The alleged strained relationship between the Bulls’ two main alpha dogs, Jimmy Butler and Derrick Rose, has been a topic of conversation in NBA circles for almost a year now. It started during last year’s preseason, when reports out of Bulls training camp indicated that Butler was not happy with what he was perceiving as special treatment Rose was getting during practices. Further reports did not cease throughout the year, and tensions seemed to culminate during Game 6 of the Eastern Conference semifinals against the Cavs in May, when it seemed as if Rose was deferring to Butler on the court, almost out of spite, as if to say, “you want this to be your team? Fine, go ahead and take over, Mr. Leader.”
Of course, Butler did not exactly take over, and the Bulls were run out of the gym in a blowout loss that ended their season on a huge downer.
Now, I never like to speculate on a player’s body language on the court. There could have been any number of personal reasons for Rose to have been deferring to Butler during that game, if in fact that’s what he was doing. For instance, maybe Rose just wasn’t feeling it, and felt like deferring to Butler gave them a better chance to win. Or, maybe Thibs asked him to. He was the coach, after all, and it would have been perfectly reasonable for him to have been calling the shots that day, unlike his opposing coach (he is still employed).
Speculation aside, Butler was finally put on the spot during an interview with Rolling Stone published on Thursday. In the interview a question allowed Butler to finally address the elephant in the room: Is there any beef between him and Rose?
“I don’t think we have any issues. I think we’re fine. I think we’re two basketball players that want to win games. That’s where I’ll leave it at.”

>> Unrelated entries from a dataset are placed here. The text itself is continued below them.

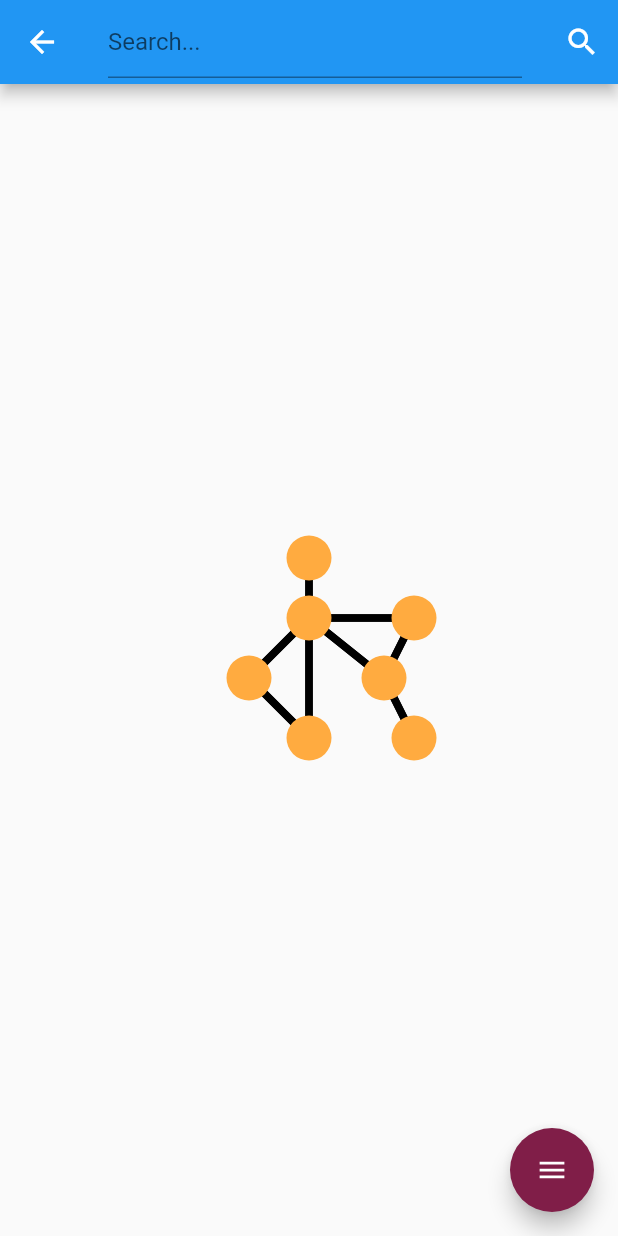
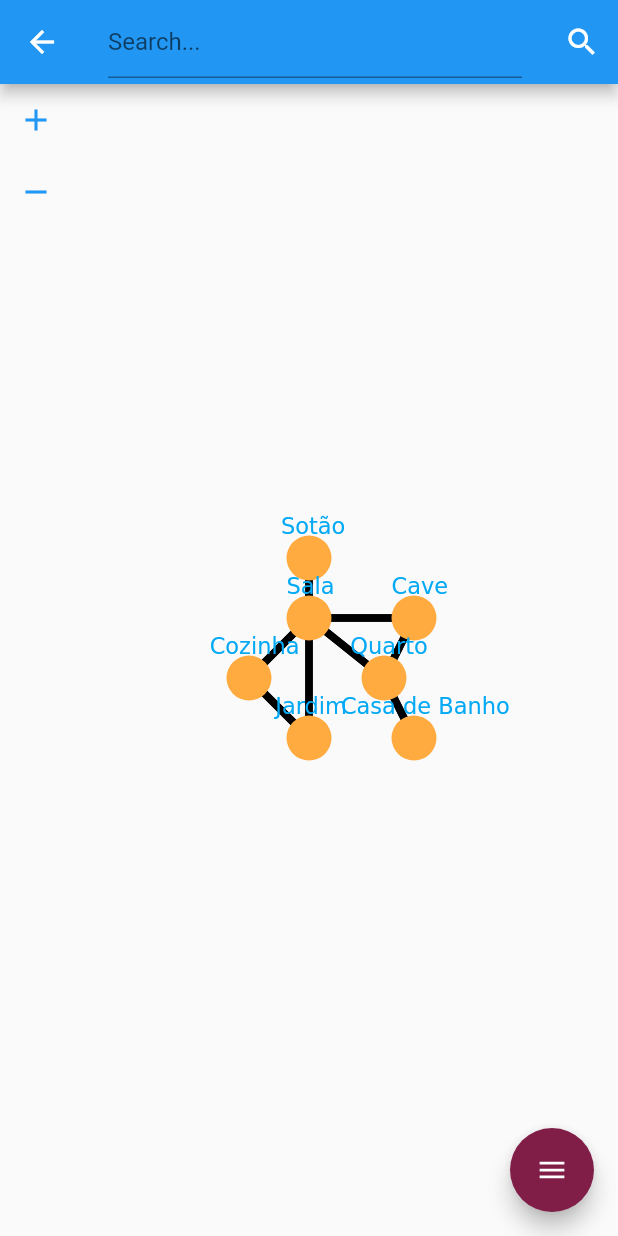
Before and after one commit to softeng-feup/open-cx-o-bando-dos-quatro, a Flutter app: the screen it shows after launch, after a tap on the "delete" icon, on a phone screen of 412 x 824 dp. Run offline on Flutter 3.47's test engine with Material 2 defaults, Android fonts, the phone set to English and light mode, and no system bars; drawn by our look-alikes of flutter_speed_dial; missing offline and left inert: flutter_nfc_reader.

Commit message:
graph nodes id and zoom

```diff
--- a/confview/lib/graph_draw.dart
+++ b/confview/lib/graph_draw.dart
@@ -1,6 +1,8 @@
 import 'dart:math';
+import 'dart:ui' as ui;
 
 import 'package:flutter/material.dart';
+import 'package:flutter/material.dart' as prefix0;
 import 'graph.dart';
 import 'map_data.dart';
 
@@ -42,6 +44,7 @@ class _GraphDrawState extends State<GraphDraw> {
     Offset _graphHorizontalOffset = Offset(0.0, 0.0);
     Offset _graphVerticalOffset = Offset(0.0, 0.0);
     Offset _graphOffset = Offset(0.0, 0.0);
+    double _scale = 1;
 
     @override
     Widget build(BuildContext context) {
@@ -51,40 +54,81 @@ class _GraphDrawState extends State<GraphDraw> {
             _addScreenOffset = false;
         }
 
-        return Container(
+        return Stack(
+                children: [
+
+
+                    Container(
                     child: CustomPaint(
-            painter: GraphPainter(context, widget.graph, _graphOffset),
+                    painter: GraphPainter(context, widget.graph, _graphOffset, _scale),
                     child: GestureDetector(
                         onVerticalDragStart: (details) {
                             _graphVerticalOffset = details.globalPosition;
                         },
                         onVerticalDragUpdate: (details) {
-                    _graphOffset += details.globalPosition - _graphVerticalOffset;
+                            Offset tempOffset = details.globalPosition - _graphVerticalOffset;
+                            _graphOffset += Offset(tempOffset.dx / _scale , tempOffset.dy/_scale);
+
                             _graphVerticalOffset = details.globalPosition;
                             setState(() {});
-                    print('graph offset : ' + _graphOffset.toString());
+                            //print('graph offset : ' + _graphOffset.toString());
                         },
                         onHorizontalDragStart: (details) {
                             _graphHorizontalOffset = details.globalPosition;
                         },
                         onHorizontalDragUpdate: (details) {
-                    _graphOffset += details.globalPosition - _graphHorizontalOffset;
+                            Offset tempOffset = details.globalPosition - _graphHorizontalOffset;
+                            _graphOffset += Offset(tempOffset.dx / _scale , tempOffset.dy/_scale);
+
                             _graphHorizontalOffset = details.globalPosition;
                             setState(() {});
-                    print('graph offset : ' + _graphOffset.toString());
+                            //print('graph offset : ' + _graphOffset.toString());
                         },
                         onTapDown: _tap,
+
                         ),
+
                     )
+                ),
+                    Column(
+                        children: <Widget>[
+                            IconButton(
+                                icon: Icon(Icons.add),
+                                color: Colors.blue,
+                                tooltip: 'Zoom in',
+                                onPressed: (){
+                                    _scale*=1.5;
+                                    setState(() {});
+                                }
+                            ),
+
+                            IconButton(
+                                icon: Icon(Icons.remove),
+                                color: Colors.blue,
+                                tooltip: 'Zoom out',
+                                onPressed: (){
+                                    _scale/=1.5;
+                                    setState(() {});
+                                }
+                            ),
+                        ]
+                    ),
+                ]
         );
     }
 
     void _tap(TapDownDetails details) {
 
+        Size size = MediaQuery.of(context).size;
+        Offset _screenOffset = Offset(size.width / 2.0, size.height / 2.0 - kToolbarHeight);
+
+
         Offset tap = details.localPosition;
 
         for (Node node in widget.graph.getNodes()) {
-            Offset nodeOffset = node.getPosition() + _graphOffset;
+            Offset nodeOffset = node.getPosition() - _screenOffset + _graphOffset;
+            nodeOffset *= _scale;
+            nodeOffset += _screenOffset;
             double distance = sqrt(pow(tap.dx - nodeOffset.dx, 2) + pow(tap.dy - nodeOffset.dy, 2));
 
             if (distance <= 17) {
@@ -104,17 +148,19 @@ class GraphPainter extends CustomPainter {
     final Graph _graph;
     final BuildContext _context;
     final Offset _offset;
+    final double _scale;
     Offset _screenOffset;
 
 
-    GraphPainter(this._context, this._graph, this._offset) {
+    GraphPainter(this._context, this._graph, this._offset,this._scale) {
         Size size = MediaQuery.of(_context).size;
         _screenOffset = Offset(size.width / 2.0, size.height / 2.0 - kToolbarHeight);
+        //print(_screenOffset);
     }
 
     @override
     void paint(Canvas canvas, Size size) {
-        print('inside paint');
+        //print('inside paint');
         final paintNormalEdge = Paint()
             ..strokeWidth = 5;
         paintNormalEdge.color = Colors.black;
@@ -126,15 +172,44 @@ class GraphPainter extends CustomPainter {
             Node srcNode = edge.getSrcNode();
             Node destNode = edge.getDestNode();
 
-            Offset srcOffset = srcNode.getPosition() /*+ _screenOffset*/ + _offset;
-            Offset destOffset = destNode.getPosition() /*+ _screenOffset*/ + _offset;
+            Offset srcOffset = srcNode.getPosition() - _screenOffset + _offset;
+            Offset destOffset = destNode.getPosition() - _screenOffset + _offset;
+            srcOffset *= _scale;
+            destOffset *= _scale;
+            srcOffset += _screenOffset;
+            destOffset += _screenOffset;
+
 
             canvas.drawLine(srcOffset, destOffset, paintNormalEdge);
         }
 
         for (Node node in _graph.getNodes()) {
-            Offset nodeOffset = node.getPosition() + /*_screenOffset +*/ _offset;
+            Offset nodeOffset = node.getPosition() - _screenOffset + _offset;
+            nodeOffset *= _scale;
+            nodeOffset += _screenOffset;
             canvas.drawCircle(nodeOffset, 15, paintNormalNode);
+        }
+        for (Node node in _graph.getNodes()) {
+
+            double fontSize = 15;
+
+            ui.TextStyle textStyle = ui.TextStyle(
+                color: Colors.lightBlue,
+                fontSize: fontSize,
+            );
+            Offset nodeOffset = node.getPosition() - _screenOffset + _offset;
+            nodeOffset *= _scale;
+            nodeOffset += _screenOffset;
+
+            ui.ParagraphStyle style = ui.ParagraphStyle(textDirection: TextDirection.ltr);
+            ui.ParagraphBuilder paragBuilder = ui.ParagraphBuilder(style)
+                ..pushStyle(textStyle)
+                ..addText(node.getName());
+            ui.ParagraphConstraints constraints = ui.ParagraphConstraints(width: 300);
+            ui.Paragraph text = paragBuilder.build();
+            text.layout(constraints);
+
+            canvas.drawParagraph(text, nodeOffset - Offset(node.getName().length/4 * fontSize,30));
         }
     }
 
```
Lines whose indentation alone changed are shown as unchanged.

You think?! “Hey, way to put Bulls fan’s minds at ease Jimmy! You’ve got me convinced,” this particular Bulls fan said, while oozing sarcasm.
Now, granted, from a fan perspective, I don’t exactly need Butler and Rose to be best friends on and off the court. Sure, it would be nice, it’s always more enjoyable to root for a team that seems to genuinely like one another, but it’s certainly not a deal-breaker. Plenty of NBA Championships have been won when the team’s main alpha dogs weren’t besties. Ray Allen and the Celtics in 2008 come to mind, as well as Kobe and Shaq, as they put their finishing touch on a three-peat in the early aughts. So, yes, it happens.
Now that they’re locked in as teammates for the foreseeable future, with Butler reportedly inking a five-year max contract worth near $95 million, these two will have no choice but to be the latest duo to make it work.
Or maybe they’re way closer than Jimmy’s RS interview made it sound.
(via Rolling Stone)